@WifitheRouter, presumably this post is referring to fact that English did not originate in the americas. Hence the Native American influence being irrelevant. Additionally Spanish is a Latin based language and is hence accounted for.
@The Grant Man, Doesn't make sense to leave it out but talk about French.
@WifitheRouter, mainly because French had direct influence over the English language because of William the Conquer of Normandy. English when looking at the vocabulary, has its own words from Latin (when the romans controller England), and specifically French. Any word that is of Spanish origin is more likely to be from Latin then Spanish itself, with the exception of loan words like siesta.
@WifitheRouter, what language we typing in now? This is funny pics not lustig bilder/gracioso fotos.
@dusty44, no sabes cual lengua uso para escribir en máquina

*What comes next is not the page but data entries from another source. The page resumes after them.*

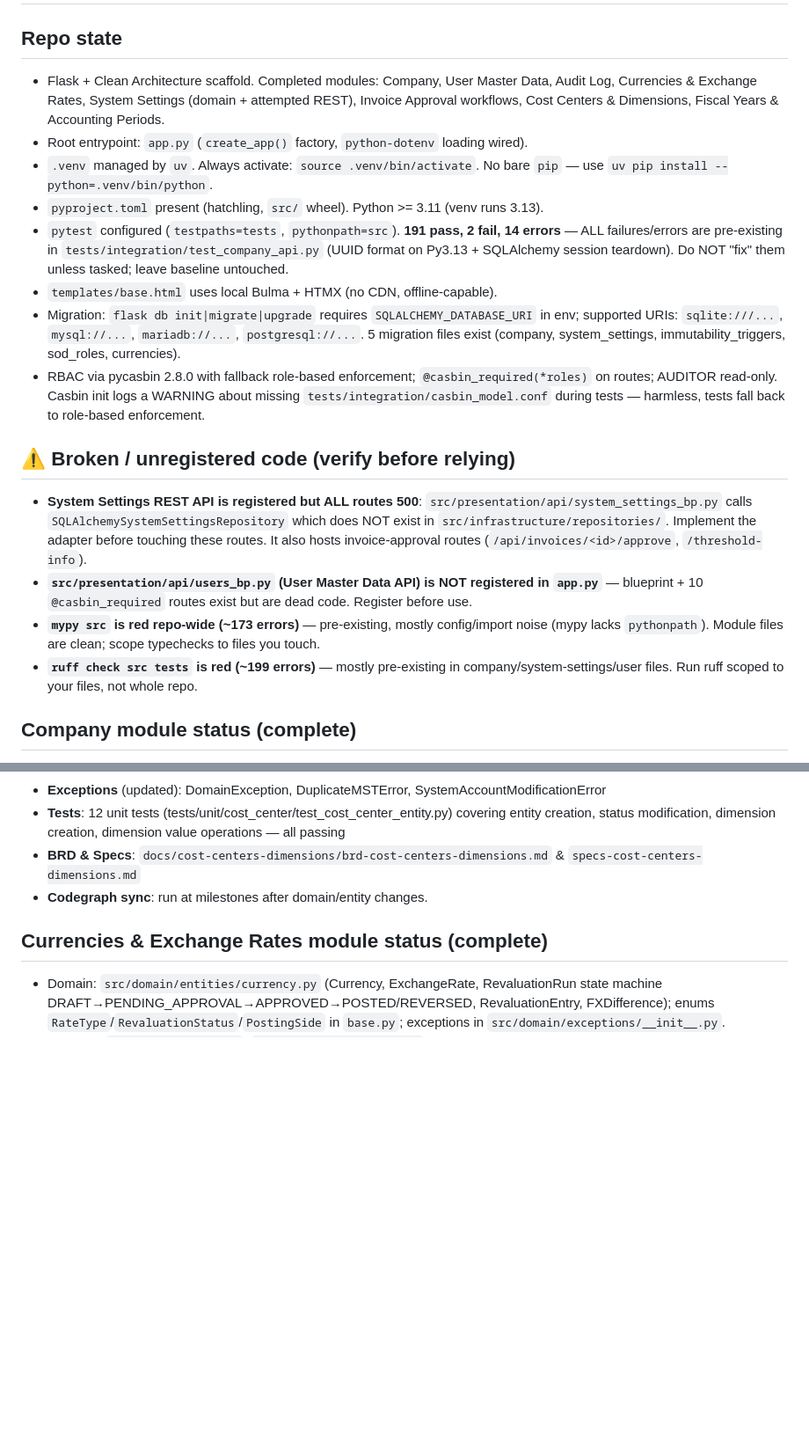
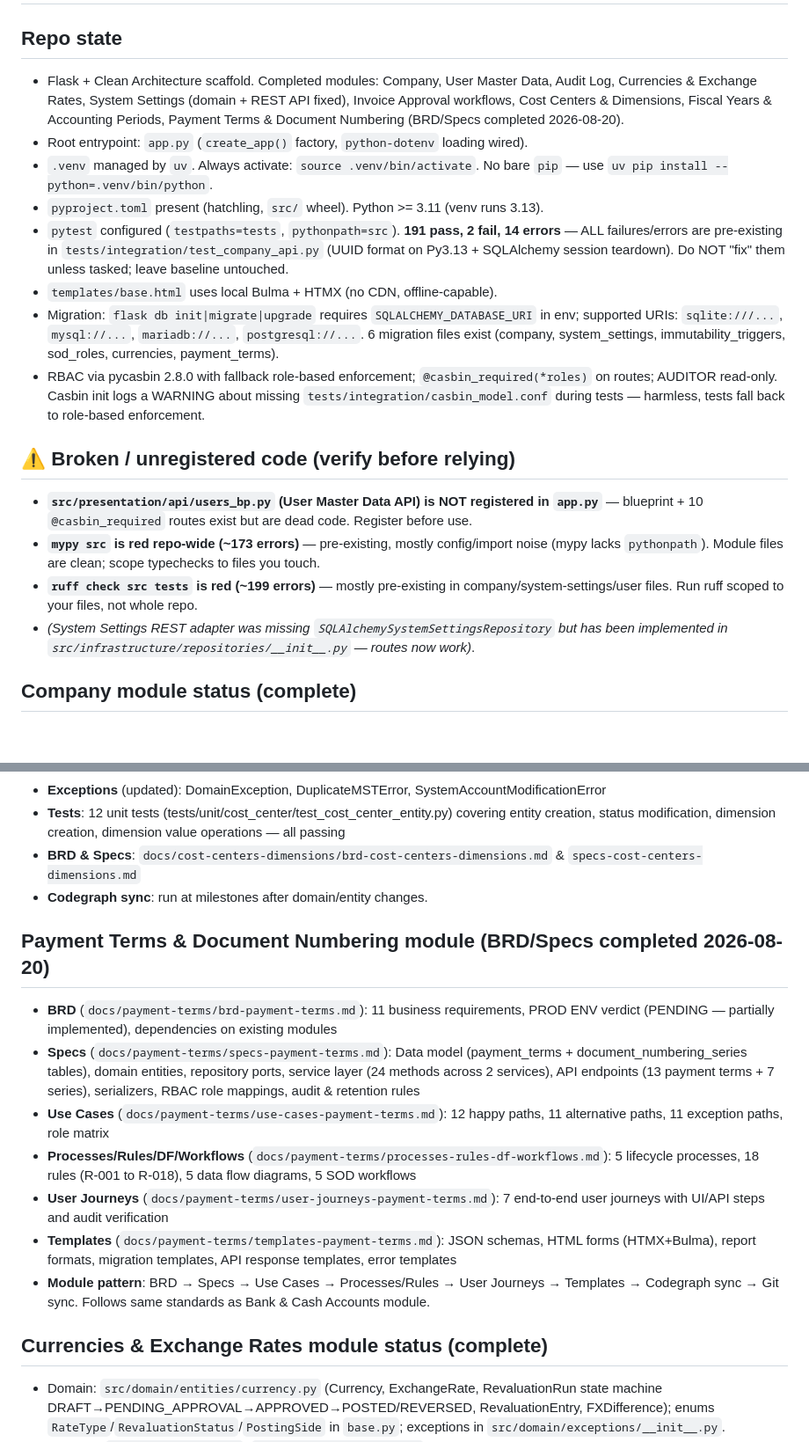
Before and after one commit to tonvqsharing/sme_acct, a Markdown page: AGENTS.md, 2 parts joined by grey strips. Shown at 88% size. Rendered like a GitHub page; blank space fills up the shorter version.

```diff
--- a/AGENTS.md
+++ b/AGENTS.md
@@ -1,20 +1,20 @@
 # AGENTS — Vietnamese SME Accounting App
 
 ## Repo state
-- Flask + Clean Architecture scaffold. Completed modules: Company, User Master Data, Audit Log, Currencies & Exchange Rates, System Settings (domain + attempted REST), Invoice Approval workflows, Cost Centers & Dimensions, Fiscal Years & Accounting Periods.
+- Flask + Clean Architecture scaffold. Completed modules: Company, User Master Data, Audit Log, Currencies & Exchange Rates, System Settings (domain + REST API fixed), Invoice Approval workflows, Cost Centers & Dimensions, Fiscal Years & Accounting Periods, Payment Terms & Document Numbering (BRD/Specs completed 2026-08-20).
 - Root entrypoint: `app.py` (`create_app()` factory, `python-dotenv` loading wired).
 - `.venv` managed by `uv`. Always activate: `source .venv/bin/activate`. No bare `pip` — use `uv pip install --python=.venv/bin/python`.
 - `pyproject.toml` present (hatchling, `src/` wheel). Python >= 3.11 (venv runs 3.13).
 - `pytest` configured (`testpaths=tests`, `pythonpath=src`). **191 pass, 2 fail, 14 errors** — ALL failures/errors are pre-existing in `tests/integration/test_company_api.py` (UUID format on Py3.13 + SQLAlchemy session teardown). Do NOT "fix" them unless tasked; leave baseline untouched.
 - `templates/base.html` uses local Bulma + HTMX (no CDN, offline-capable).
-- Migration: `flask db init|migrate|upgrade` requires `SQLALCHEMY_DATABASE_URI` in env; supported URIs: `sqlite:///...`, `mysql://...`, `mariadb://...`, `postgresql://...`. 5 migration files exist (company, system_settings, immutability_triggers, sod_roles, currencies).
+- Migration: `flask db init|migrate|upgrade` requires `SQLALCHEMY_DATABASE_URI` in env; supported URIs: `sqlite:///...`, `mysql://...`, `mariadb://...`, `postgresql://...`. 6 migration files exist (company, system_settings, immutability_triggers, sod_roles, currencies, payment_terms).
 - RBAC via pycasbin 2.8.0 with fallback role-based enforcement; `@casbin_required(*roles)` on routes; AUDITOR read-only. Casbin init logs a WARNING about missing `tests/integration/casbin_model.conf` during tests — harmless, tests fall back to role-based enforcement.
 
 ## ⚠️ Broken / unregistered code (verify before relying)
-- **System Settings REST API is registered but ALL routes 500**: `src/presentation/api/system_settings_bp.py` calls `SQLAlchemySystemSettingsRepository` which does NOT exist in `src/infrastructure/repositories/`. Implement the adapter before touching these routes. It also hosts invoice-approval routes (`/api/invoices/<id>/approve`, `/threshold-info`).
 - **`src/presentation/api/users_bp.py` (User Master Data API) is NOT registered in `app.py`** — blueprint + 10 `@casbin_required` routes exist but are dead code. Register before use.
 - **`mypy src` is red repo-wide (~173 errors)** — pre-existing, mostly config/import noise (mypy lacks `pythonpath`). Module files are clean; scope typechecks to files you touch.
 - **`ruff check src tests` is red (~199 errors)** — mostly pre-existing in company/system-settings/user files. Run ruff scoped to your files, not whole repo.
+- _(System Settings REST adapter was missing `SQLAlchemySystemSettingsRepository` but has been implemented in `src/infrastructure/repositories/__init__.py` — routes now work)_.
 
 ## Company module status (complete)
 - Domain entity: `src/domain/entities/company.py` (Company aggregate root, status lifecycle).
@@ -44,6 +44,16 @@
 - **Tests**: 12 unit tests (tests/unit/cost_center/test_cost_center_entity.py) covering entity creation, status modification, dimension creation, dimension value operations — all passing
 - **BRD & Specs**: `docs/cost-centers-dimensions/brd-cost-centers-dimensions.md` & `specs-cost-centers-dimensions.md`
 - **Codegraph sync**: run at milestones after domain/entity changes.
+
+## Payment Terms & Document Numbering module (BRD/Specs completed 2026-08-20)
+- **BRD** (`docs/payment-terms/brd-payment-terms.md`): 11 business requirements, PROD ENV verdict (PENDING — partially implemented), dependencies on existing modules
+- **Specs** (`docs/payment-terms/specs-payment-terms.md`): Data model (payment_terms + document_numbering_series tables), domain entities, repository ports, service layer (24 methods across 2 services), API endpoints (13 payment terms + 7 series), serializers, RBAC role mappings, audit & retention rules
+- **Use Cases** (`docs/payment-terms/use-cases-payment-terms.md`): 12 happy paths, 11 alternative paths, 11 exception paths, role matrix
+- **Processes/Rules/DF/Workflows** (`docs/payment-terms/processes-rules-df-workflows.md`): 5 lifecycle processes, 18 rules (R-001 to R-018), 5 data flow diagrams, 5 SOD workflows
+- **User Journeys** (`docs/payment-terms/user-journeys-payment-terms.md`): 7 end-to-end user journeys with UI/API steps and audit verification
+- **Templates** (`docs/payment-terms/templates-payment-terms.md`): JSON schemas, HTML forms (HTMX+Bulma), report formats, migration templates, API response templates, error templates
+- **Module pattern**: BRD → Specs → Use Cases → Processes/Rules → User Journeys → Templates → Codegraph sync → Git sync. Follows same standards as Bank & Cash Accounts module.
+
 ## Currencies & Exchange Rates module status (complete)
 - Domain: `src/domain/entities/currency.py` (Currency, ExchangeRate, RevaluationRun state machine DRAFT→PENDING_APPROVAL→APPROVED→POSTED/REVERSED, RevaluationEntry, FXDifference); enums `RateType`/`RevaluationStatus`/`PostingSide` in `base.py`; exceptions in `src/domain/exceptions/__init__.py`.
 - Services: `currency_service.py`, `exchange_rate_service.py` (booking rate R1, bình quân gia quyền D5, CSV import atomic all-or-nothing), `revaluation_service.py` (period lock D8, prior-run reversal D7, balanced journal D6, self-approval blocked SOD).
```
Also changed, not shown: other parts of AGENTS.md (+19 -20 lines).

Not German, Anglo-Saxon
@Emperor Mango, well, it was a Germanic people.
@A pet named Steve, aye, but it's the equivalent to saying people evolved from monkeys.
In language, there was a common ancestor involved, which happened to be Anglo-Saxon and German and English both derive from it.
Sharing common roots, but not interchangeable.
@Emperor Mango, I see. It's quite interesting, in Frisia, where the ancestors of Saxons live, the people who speak east Frisian have lots of words that are the same as in English. It's hard for non-frisian speakers to understand. Btw, when a saxon (from today's Saxony) speaks, other Germans really don't understand shjt haha
@Emperor Mango, But isn’t the common language the Indo-European/Aryan language. Does in it predate some common European languages by a few thousand years? I’ve heard that some Indian words(Asiatic Indian) have the same phonetic sounds as European words, or something like that. I could be wrong though.
Proportions aren't quite right. About 60% of todays english lexicography originates from french